Your instructions: Your answer should be every line of the records that contains the word "half", copied as it stands.

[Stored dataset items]
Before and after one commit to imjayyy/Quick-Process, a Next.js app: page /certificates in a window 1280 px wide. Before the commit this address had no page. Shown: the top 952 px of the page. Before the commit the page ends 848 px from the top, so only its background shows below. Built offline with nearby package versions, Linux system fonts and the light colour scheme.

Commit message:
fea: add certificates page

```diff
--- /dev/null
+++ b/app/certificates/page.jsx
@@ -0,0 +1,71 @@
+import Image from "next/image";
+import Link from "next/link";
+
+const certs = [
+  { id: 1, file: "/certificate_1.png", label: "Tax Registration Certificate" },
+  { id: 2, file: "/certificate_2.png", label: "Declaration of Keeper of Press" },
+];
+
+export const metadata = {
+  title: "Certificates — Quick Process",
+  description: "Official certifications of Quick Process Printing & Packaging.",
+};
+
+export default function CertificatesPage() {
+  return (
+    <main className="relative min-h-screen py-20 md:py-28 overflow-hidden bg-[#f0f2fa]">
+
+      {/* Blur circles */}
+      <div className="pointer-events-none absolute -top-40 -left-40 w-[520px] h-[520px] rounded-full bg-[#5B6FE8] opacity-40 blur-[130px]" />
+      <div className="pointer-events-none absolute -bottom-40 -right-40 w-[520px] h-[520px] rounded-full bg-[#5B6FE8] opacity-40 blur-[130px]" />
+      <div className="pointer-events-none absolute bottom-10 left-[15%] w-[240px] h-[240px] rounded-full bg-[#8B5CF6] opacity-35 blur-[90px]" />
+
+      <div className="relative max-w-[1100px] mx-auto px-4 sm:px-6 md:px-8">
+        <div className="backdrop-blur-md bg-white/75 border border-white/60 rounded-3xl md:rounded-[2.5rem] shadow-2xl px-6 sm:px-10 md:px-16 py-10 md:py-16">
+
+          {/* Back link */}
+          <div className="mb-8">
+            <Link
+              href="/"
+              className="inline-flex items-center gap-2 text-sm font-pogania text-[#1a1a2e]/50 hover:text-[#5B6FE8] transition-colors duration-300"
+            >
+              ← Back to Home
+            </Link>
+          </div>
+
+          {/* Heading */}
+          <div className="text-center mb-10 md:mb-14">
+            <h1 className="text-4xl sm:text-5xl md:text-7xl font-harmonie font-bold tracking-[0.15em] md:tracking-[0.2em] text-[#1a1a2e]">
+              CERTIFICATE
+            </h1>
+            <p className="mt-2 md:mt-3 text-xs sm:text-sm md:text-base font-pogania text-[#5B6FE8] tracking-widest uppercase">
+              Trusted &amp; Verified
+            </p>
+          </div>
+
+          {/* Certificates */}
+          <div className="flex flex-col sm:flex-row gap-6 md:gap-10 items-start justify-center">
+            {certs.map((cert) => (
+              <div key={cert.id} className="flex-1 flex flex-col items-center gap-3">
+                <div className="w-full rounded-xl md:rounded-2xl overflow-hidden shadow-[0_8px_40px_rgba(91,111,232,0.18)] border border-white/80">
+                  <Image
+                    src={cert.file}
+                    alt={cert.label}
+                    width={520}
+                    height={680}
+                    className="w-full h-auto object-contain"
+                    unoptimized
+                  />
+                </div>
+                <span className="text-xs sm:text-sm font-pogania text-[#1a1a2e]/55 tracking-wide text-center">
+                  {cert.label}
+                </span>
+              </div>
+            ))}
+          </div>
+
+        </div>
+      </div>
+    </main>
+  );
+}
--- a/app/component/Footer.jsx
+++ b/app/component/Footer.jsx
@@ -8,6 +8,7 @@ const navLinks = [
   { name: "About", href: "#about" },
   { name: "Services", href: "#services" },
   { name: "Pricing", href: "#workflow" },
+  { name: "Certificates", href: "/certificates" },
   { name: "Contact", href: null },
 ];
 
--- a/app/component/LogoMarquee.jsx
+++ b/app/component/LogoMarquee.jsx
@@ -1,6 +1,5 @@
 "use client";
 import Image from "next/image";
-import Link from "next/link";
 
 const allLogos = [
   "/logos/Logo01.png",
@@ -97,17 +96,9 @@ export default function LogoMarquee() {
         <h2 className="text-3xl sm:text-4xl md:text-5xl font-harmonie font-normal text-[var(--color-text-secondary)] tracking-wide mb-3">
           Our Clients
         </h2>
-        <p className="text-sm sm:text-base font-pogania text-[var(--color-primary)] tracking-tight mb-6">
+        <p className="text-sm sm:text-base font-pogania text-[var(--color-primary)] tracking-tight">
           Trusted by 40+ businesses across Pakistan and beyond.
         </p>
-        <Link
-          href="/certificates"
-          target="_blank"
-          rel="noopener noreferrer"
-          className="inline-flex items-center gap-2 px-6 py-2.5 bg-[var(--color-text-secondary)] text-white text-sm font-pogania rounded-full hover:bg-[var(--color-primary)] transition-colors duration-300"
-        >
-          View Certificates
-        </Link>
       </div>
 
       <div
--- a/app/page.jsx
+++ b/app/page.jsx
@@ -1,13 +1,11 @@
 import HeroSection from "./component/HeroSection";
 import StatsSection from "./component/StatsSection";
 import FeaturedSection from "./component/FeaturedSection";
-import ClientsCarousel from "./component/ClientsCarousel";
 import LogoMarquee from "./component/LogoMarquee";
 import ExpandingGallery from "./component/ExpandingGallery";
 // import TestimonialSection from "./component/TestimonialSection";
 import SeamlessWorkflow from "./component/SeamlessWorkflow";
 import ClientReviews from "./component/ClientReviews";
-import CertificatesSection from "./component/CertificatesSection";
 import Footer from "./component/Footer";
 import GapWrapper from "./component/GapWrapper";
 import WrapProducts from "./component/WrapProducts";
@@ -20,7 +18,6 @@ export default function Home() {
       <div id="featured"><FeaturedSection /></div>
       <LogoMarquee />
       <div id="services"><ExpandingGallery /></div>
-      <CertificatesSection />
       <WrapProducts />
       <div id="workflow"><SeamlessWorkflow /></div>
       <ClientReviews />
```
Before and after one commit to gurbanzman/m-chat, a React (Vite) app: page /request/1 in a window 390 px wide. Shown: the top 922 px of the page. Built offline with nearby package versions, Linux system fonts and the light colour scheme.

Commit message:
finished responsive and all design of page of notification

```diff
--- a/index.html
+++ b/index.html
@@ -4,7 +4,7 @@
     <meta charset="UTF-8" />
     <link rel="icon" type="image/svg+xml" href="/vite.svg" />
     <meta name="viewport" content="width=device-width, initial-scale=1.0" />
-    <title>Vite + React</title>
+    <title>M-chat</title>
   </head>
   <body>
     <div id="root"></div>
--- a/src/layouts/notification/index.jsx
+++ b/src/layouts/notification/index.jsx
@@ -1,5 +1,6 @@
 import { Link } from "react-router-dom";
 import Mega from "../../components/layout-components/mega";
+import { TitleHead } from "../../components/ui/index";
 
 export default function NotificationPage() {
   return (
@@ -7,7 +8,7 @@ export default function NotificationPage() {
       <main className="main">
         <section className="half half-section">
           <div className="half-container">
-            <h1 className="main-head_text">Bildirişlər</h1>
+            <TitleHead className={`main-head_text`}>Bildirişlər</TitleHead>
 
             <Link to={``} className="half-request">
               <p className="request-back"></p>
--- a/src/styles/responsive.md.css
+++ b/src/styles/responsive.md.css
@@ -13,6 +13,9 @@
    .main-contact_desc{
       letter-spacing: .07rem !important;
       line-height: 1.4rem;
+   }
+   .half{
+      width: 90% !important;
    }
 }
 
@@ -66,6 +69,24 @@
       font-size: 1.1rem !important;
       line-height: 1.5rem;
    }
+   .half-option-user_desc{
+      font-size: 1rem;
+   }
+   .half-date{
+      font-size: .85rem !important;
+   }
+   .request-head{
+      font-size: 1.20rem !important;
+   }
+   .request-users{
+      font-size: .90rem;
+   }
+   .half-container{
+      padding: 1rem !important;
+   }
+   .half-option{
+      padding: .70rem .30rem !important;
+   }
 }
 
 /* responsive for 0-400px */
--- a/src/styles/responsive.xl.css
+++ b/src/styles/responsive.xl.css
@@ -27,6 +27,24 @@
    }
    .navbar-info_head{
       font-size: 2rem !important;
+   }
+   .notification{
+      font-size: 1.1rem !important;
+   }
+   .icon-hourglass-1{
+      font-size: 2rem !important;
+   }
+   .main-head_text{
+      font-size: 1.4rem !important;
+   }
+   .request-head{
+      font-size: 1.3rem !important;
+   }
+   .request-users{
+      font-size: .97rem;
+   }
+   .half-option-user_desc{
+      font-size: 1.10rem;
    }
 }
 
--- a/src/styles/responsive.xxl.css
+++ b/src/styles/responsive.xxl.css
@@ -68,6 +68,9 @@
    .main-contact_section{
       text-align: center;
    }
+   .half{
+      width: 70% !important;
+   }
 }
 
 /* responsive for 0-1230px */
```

Result of this task:
         <section className="half half-section">
           <div className="half-container">
             <Link to={``} className="half-request">
+   .half{
+   .half-option-user_desc{
+   .half-date{
+   .half-container{
+   .half-option{
+   .half-option-user_desc{
+   .half{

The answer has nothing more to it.